#### [DATA SHOWN]
- - -

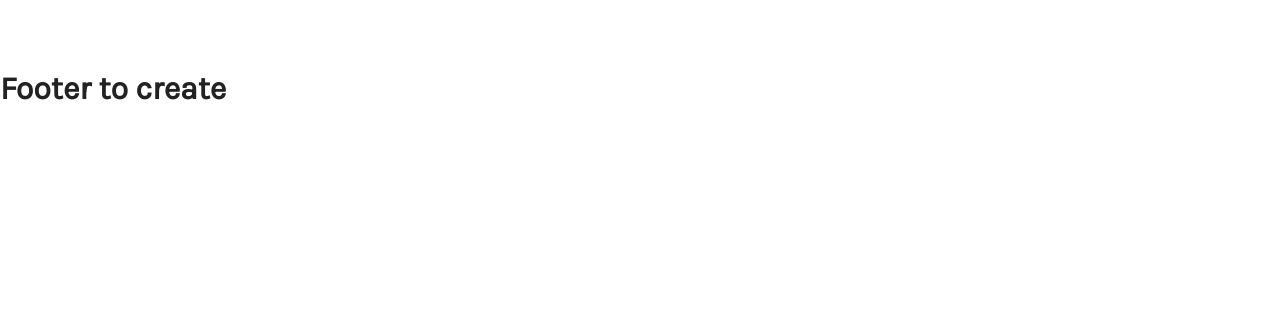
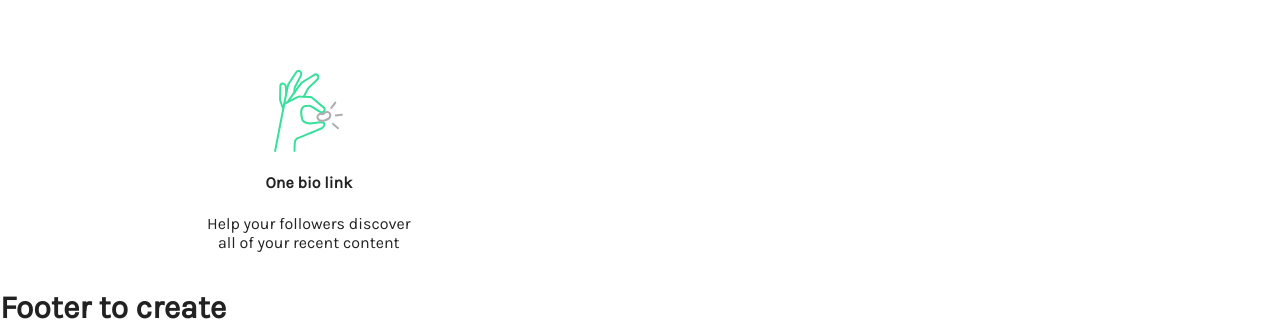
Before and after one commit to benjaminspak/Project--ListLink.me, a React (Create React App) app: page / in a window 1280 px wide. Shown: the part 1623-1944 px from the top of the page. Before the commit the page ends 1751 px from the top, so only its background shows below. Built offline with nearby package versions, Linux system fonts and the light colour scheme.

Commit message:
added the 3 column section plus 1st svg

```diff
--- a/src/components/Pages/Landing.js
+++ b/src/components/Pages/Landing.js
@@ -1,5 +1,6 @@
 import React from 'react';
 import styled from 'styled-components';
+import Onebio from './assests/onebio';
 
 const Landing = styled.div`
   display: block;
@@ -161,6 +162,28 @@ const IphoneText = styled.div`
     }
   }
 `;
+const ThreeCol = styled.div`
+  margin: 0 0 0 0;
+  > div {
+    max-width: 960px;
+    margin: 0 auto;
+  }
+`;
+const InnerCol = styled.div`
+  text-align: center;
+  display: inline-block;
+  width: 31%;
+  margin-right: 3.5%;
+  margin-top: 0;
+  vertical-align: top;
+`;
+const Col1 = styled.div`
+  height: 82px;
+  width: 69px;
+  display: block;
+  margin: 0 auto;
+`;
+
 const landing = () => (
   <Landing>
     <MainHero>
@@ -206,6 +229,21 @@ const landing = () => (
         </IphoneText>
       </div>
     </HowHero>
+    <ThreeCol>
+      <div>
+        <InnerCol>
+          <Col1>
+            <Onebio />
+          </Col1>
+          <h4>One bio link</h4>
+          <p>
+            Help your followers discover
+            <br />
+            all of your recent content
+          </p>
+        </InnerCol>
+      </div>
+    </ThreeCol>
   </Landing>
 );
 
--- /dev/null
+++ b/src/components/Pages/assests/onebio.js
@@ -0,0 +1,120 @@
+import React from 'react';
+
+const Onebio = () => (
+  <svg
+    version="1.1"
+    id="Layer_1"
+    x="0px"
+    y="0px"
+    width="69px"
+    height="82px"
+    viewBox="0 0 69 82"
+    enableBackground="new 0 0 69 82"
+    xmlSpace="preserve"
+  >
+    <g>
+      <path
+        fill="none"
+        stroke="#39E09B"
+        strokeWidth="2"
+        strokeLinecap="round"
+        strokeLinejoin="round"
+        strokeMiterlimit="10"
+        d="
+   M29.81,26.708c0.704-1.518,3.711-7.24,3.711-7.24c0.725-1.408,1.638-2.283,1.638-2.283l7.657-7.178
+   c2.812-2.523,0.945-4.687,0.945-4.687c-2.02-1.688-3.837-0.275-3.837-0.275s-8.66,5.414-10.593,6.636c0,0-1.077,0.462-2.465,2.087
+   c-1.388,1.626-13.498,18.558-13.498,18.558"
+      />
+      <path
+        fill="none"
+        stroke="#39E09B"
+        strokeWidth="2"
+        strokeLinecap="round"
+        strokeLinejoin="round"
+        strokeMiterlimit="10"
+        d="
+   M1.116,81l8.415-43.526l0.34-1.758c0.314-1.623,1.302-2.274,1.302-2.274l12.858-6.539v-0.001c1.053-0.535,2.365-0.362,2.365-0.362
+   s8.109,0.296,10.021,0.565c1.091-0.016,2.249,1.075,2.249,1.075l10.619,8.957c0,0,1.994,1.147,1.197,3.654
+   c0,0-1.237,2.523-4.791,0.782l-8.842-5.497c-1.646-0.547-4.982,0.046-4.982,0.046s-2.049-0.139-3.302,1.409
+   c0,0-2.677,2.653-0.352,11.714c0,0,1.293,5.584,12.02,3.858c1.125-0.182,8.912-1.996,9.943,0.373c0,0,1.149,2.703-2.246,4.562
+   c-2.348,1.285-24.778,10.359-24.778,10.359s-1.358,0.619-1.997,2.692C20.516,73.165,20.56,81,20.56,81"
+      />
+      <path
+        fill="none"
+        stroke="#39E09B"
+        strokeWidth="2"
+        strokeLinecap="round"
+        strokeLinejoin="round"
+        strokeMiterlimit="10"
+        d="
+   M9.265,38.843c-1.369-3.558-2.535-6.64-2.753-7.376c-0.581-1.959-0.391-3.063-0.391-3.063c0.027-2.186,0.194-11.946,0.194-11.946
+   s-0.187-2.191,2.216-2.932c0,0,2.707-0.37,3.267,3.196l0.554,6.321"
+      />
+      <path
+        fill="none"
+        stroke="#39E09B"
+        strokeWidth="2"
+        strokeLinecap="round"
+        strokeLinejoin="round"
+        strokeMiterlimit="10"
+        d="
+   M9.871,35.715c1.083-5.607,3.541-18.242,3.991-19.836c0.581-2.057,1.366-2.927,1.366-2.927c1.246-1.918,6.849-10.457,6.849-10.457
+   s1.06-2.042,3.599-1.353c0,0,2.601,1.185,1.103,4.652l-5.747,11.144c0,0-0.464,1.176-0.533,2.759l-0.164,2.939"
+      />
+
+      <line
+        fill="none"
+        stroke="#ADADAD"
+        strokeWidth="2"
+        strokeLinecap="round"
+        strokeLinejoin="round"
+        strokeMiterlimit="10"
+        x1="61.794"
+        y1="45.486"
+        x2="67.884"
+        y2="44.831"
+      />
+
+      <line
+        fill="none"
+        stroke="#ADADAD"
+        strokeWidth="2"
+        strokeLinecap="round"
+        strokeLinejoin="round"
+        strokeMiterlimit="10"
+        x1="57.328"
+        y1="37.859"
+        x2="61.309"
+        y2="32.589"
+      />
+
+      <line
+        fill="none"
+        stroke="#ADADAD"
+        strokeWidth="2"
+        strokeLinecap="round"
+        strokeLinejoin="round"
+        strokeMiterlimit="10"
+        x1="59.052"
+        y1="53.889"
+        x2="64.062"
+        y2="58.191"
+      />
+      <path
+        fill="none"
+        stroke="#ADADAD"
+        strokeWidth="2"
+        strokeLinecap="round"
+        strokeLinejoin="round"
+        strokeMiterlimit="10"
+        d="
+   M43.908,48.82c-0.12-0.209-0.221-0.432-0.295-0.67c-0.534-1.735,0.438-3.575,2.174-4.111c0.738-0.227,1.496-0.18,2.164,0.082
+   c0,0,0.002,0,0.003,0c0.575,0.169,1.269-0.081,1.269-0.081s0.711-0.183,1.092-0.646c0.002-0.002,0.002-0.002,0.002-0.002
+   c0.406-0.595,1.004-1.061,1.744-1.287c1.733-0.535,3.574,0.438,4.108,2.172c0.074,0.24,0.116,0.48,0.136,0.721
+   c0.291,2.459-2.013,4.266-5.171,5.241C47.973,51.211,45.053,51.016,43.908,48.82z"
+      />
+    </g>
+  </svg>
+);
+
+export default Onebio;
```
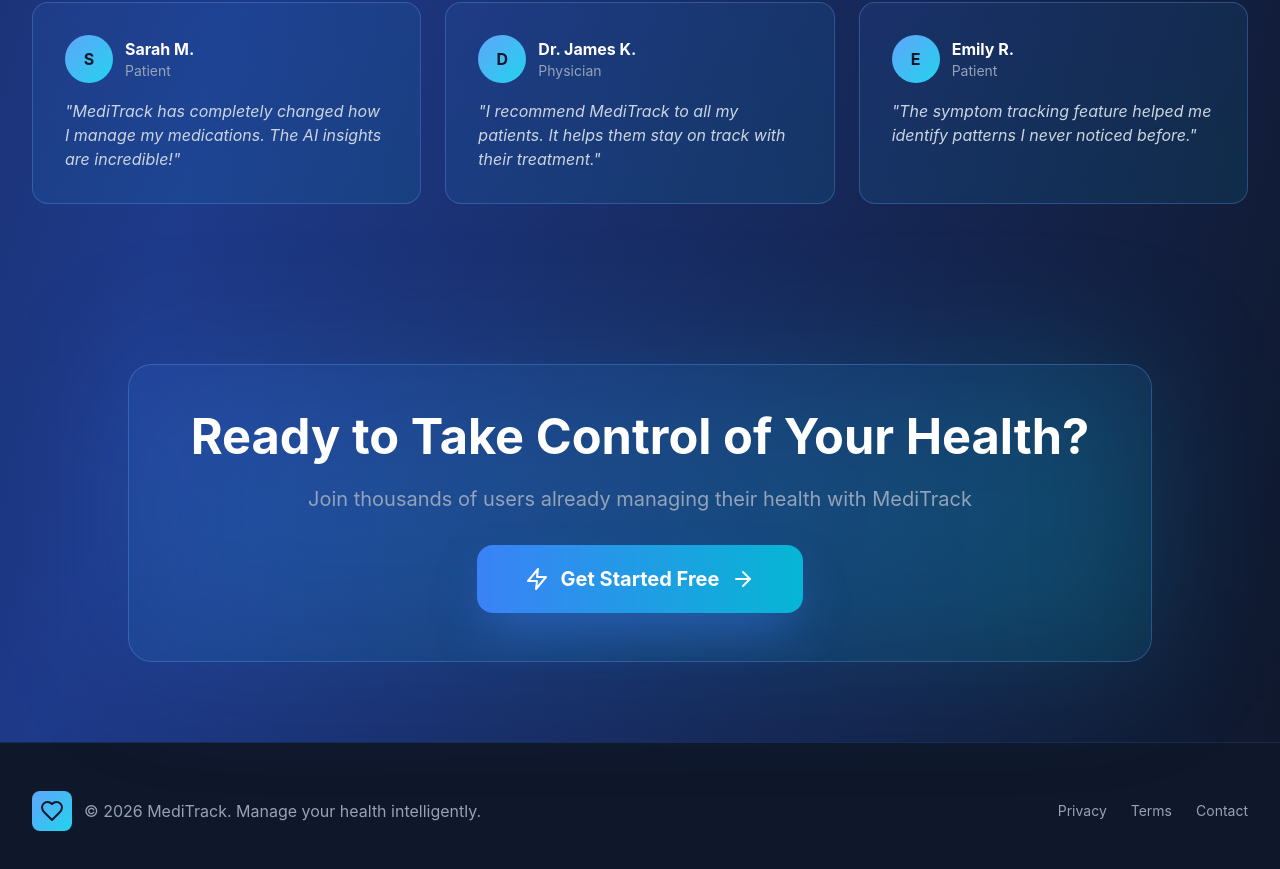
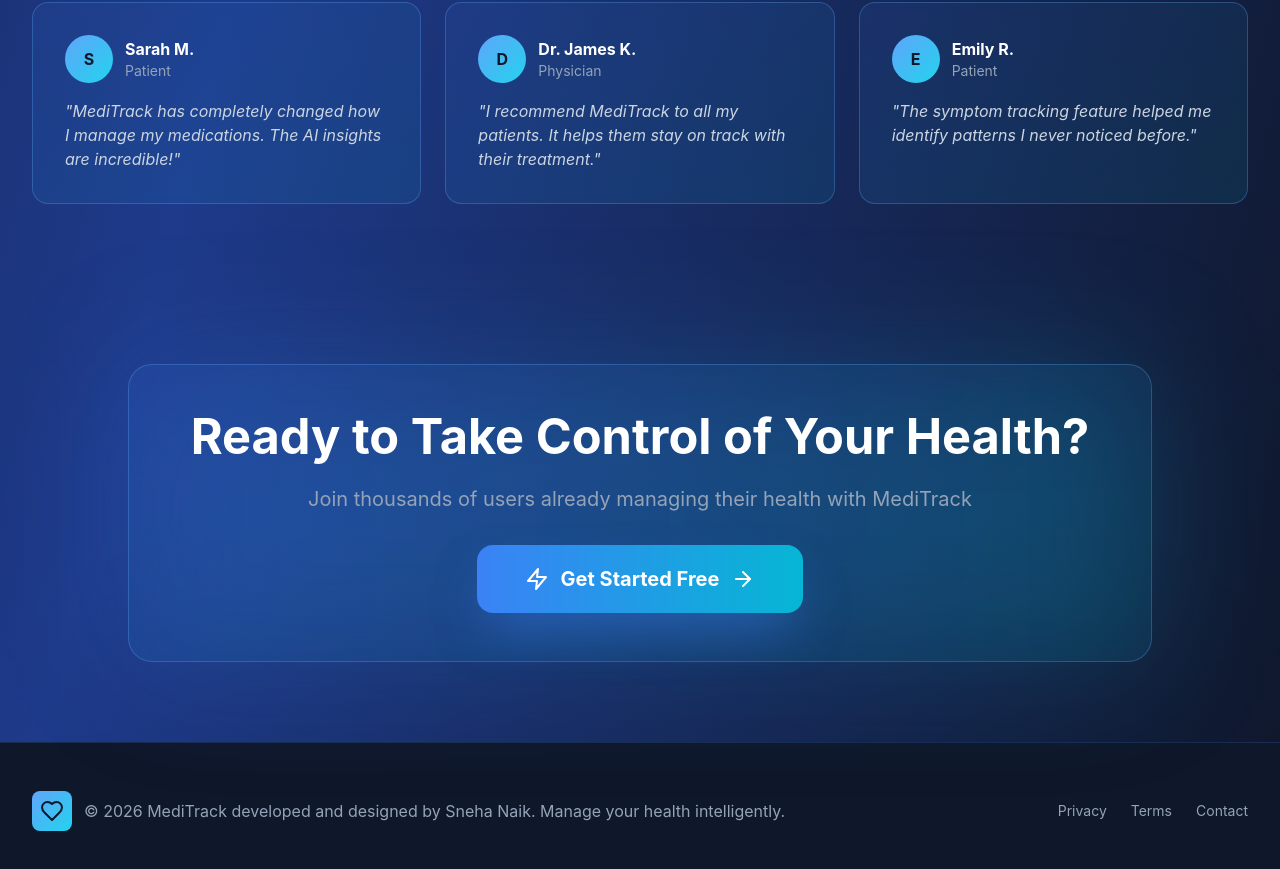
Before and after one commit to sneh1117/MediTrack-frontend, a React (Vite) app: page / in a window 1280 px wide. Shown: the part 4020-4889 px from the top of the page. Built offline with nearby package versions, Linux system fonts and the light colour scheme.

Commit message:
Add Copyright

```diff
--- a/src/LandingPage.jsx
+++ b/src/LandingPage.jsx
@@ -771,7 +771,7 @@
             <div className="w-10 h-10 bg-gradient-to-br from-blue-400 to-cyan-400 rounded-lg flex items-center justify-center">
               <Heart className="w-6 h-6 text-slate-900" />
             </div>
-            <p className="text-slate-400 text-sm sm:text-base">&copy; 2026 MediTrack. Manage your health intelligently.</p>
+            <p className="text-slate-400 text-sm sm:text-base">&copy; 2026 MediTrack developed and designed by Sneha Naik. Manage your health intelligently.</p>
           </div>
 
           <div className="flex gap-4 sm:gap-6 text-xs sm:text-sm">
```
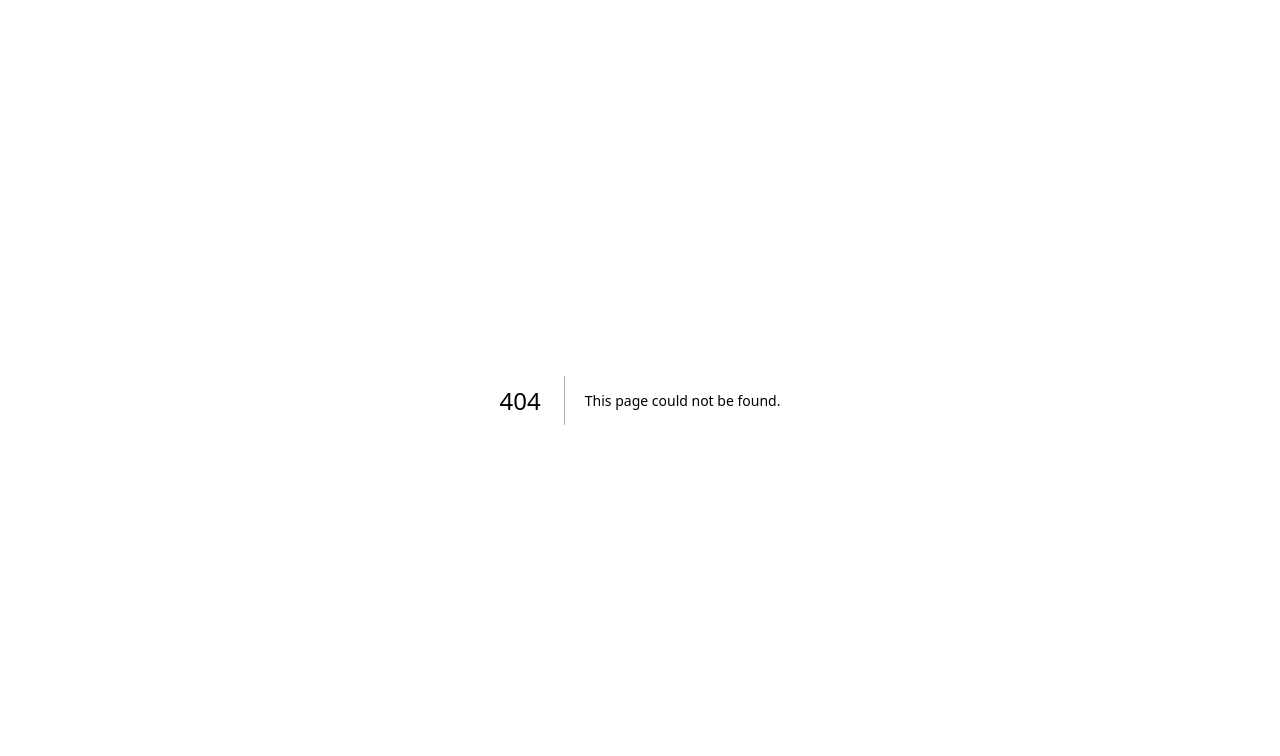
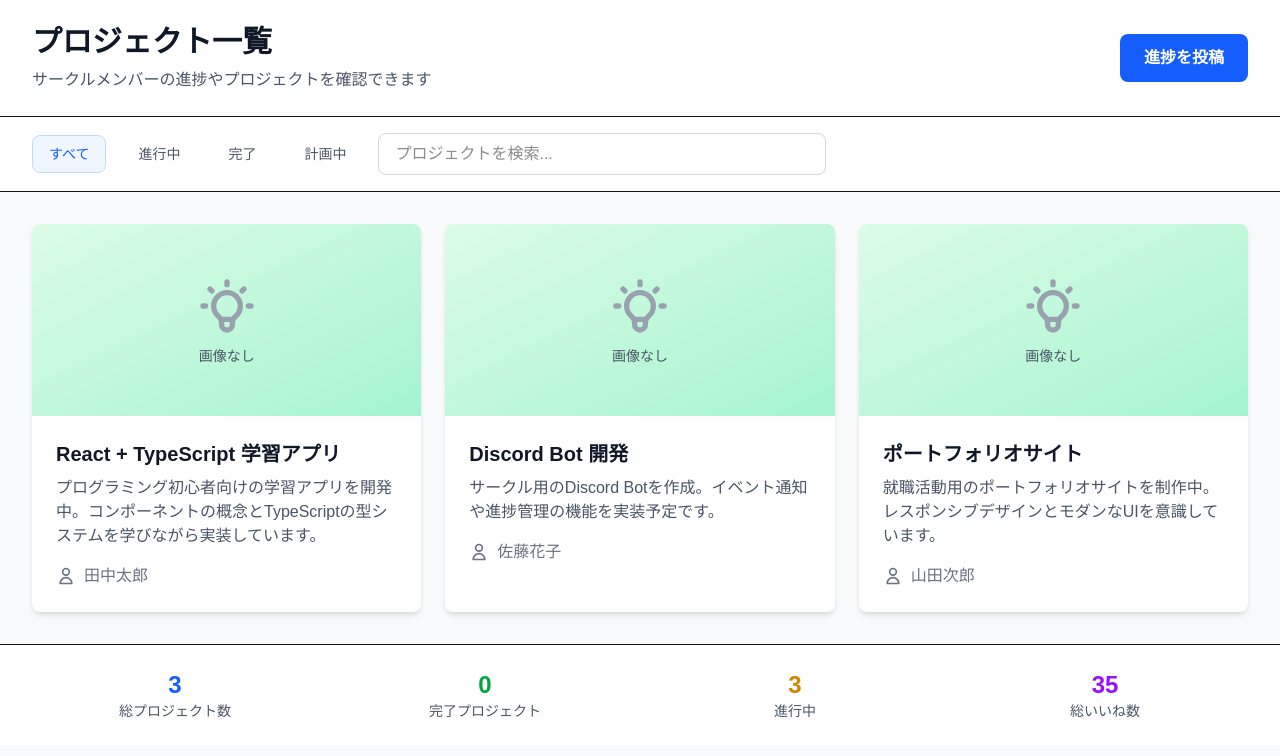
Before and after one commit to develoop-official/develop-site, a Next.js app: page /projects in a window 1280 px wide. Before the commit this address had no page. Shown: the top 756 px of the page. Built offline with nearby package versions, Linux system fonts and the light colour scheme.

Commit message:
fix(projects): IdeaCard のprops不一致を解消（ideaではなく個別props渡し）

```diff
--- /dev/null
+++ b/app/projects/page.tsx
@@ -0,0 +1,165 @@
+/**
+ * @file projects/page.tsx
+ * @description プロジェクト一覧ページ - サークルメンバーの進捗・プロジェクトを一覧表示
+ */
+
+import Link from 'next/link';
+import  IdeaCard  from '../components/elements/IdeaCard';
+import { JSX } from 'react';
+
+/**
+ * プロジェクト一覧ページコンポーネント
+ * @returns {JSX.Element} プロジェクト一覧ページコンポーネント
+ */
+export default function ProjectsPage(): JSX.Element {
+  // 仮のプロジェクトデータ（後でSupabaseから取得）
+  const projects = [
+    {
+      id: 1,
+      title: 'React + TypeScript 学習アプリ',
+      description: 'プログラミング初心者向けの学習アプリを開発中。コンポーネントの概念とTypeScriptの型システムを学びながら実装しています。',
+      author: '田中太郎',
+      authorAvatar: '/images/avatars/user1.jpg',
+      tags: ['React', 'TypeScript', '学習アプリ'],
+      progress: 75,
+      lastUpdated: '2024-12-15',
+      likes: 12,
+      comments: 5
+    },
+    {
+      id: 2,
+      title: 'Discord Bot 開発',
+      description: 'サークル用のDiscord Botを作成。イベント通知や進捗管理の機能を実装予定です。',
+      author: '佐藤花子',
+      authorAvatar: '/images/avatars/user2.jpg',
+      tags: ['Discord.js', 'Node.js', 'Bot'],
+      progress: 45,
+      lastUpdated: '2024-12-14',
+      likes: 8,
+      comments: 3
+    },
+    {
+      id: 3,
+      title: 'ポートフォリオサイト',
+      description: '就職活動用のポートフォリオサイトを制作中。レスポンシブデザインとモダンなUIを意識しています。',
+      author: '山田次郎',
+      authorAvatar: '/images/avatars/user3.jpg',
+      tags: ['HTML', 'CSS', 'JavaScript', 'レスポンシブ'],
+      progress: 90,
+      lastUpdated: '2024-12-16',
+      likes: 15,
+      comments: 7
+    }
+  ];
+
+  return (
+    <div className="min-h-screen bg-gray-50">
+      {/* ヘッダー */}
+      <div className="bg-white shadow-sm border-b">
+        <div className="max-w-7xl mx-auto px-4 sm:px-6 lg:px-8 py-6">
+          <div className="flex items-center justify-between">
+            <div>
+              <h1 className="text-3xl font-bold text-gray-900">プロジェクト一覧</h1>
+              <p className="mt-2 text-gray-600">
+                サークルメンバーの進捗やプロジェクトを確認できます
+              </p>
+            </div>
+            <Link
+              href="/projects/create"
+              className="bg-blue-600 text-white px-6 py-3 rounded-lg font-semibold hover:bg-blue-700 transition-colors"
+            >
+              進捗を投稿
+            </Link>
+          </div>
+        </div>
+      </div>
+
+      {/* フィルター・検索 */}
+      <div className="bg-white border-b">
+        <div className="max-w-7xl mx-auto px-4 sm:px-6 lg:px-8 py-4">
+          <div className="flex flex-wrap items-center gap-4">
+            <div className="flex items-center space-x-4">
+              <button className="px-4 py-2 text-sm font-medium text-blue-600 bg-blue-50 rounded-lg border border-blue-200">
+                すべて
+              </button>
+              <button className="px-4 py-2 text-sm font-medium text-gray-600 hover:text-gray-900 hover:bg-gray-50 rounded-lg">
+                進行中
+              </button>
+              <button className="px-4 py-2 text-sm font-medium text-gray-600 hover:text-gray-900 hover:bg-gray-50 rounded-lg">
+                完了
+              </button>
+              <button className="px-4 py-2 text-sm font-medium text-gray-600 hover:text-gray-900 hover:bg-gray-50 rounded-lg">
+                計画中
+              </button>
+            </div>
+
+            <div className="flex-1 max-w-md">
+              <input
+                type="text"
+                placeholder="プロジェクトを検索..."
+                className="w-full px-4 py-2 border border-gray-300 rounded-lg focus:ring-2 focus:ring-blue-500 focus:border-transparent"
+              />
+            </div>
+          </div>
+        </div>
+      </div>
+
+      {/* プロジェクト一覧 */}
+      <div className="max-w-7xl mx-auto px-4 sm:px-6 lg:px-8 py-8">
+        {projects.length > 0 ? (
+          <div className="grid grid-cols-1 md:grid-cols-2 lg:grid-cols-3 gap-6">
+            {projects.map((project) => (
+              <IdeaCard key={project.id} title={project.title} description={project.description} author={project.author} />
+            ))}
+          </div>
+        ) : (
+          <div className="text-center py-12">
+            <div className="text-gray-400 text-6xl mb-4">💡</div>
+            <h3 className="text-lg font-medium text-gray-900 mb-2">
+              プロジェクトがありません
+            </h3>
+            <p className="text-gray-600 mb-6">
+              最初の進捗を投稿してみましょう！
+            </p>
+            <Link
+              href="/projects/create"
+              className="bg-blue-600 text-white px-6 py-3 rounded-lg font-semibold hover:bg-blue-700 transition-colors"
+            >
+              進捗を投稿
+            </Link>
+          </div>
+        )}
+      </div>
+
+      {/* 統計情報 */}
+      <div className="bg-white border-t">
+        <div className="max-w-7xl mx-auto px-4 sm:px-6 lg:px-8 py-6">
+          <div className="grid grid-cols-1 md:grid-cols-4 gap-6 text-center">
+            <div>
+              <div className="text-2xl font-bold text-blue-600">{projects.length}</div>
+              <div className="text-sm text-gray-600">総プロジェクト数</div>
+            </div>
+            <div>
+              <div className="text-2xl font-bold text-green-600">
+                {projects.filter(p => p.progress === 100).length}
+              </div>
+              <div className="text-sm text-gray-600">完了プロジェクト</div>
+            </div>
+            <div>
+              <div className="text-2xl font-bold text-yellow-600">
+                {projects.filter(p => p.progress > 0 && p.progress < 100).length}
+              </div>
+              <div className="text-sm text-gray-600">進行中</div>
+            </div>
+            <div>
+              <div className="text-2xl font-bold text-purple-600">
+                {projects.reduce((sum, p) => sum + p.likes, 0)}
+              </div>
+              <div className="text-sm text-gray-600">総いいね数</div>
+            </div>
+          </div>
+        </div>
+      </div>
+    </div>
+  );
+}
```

- - -

#### [WHAT THIS TASK INVOLVES]
Search the records line by line for the word "progress" and copy every line where it appears.

#### [EXERCISE OUTPUT]
+      progress: 75,
+      progress: 45,
+      progress: 90,
+                {projects.filter(p => p.progress === 100).length}
+                {projects.filter(p => p.progress > 0 && p.progress < 100).length}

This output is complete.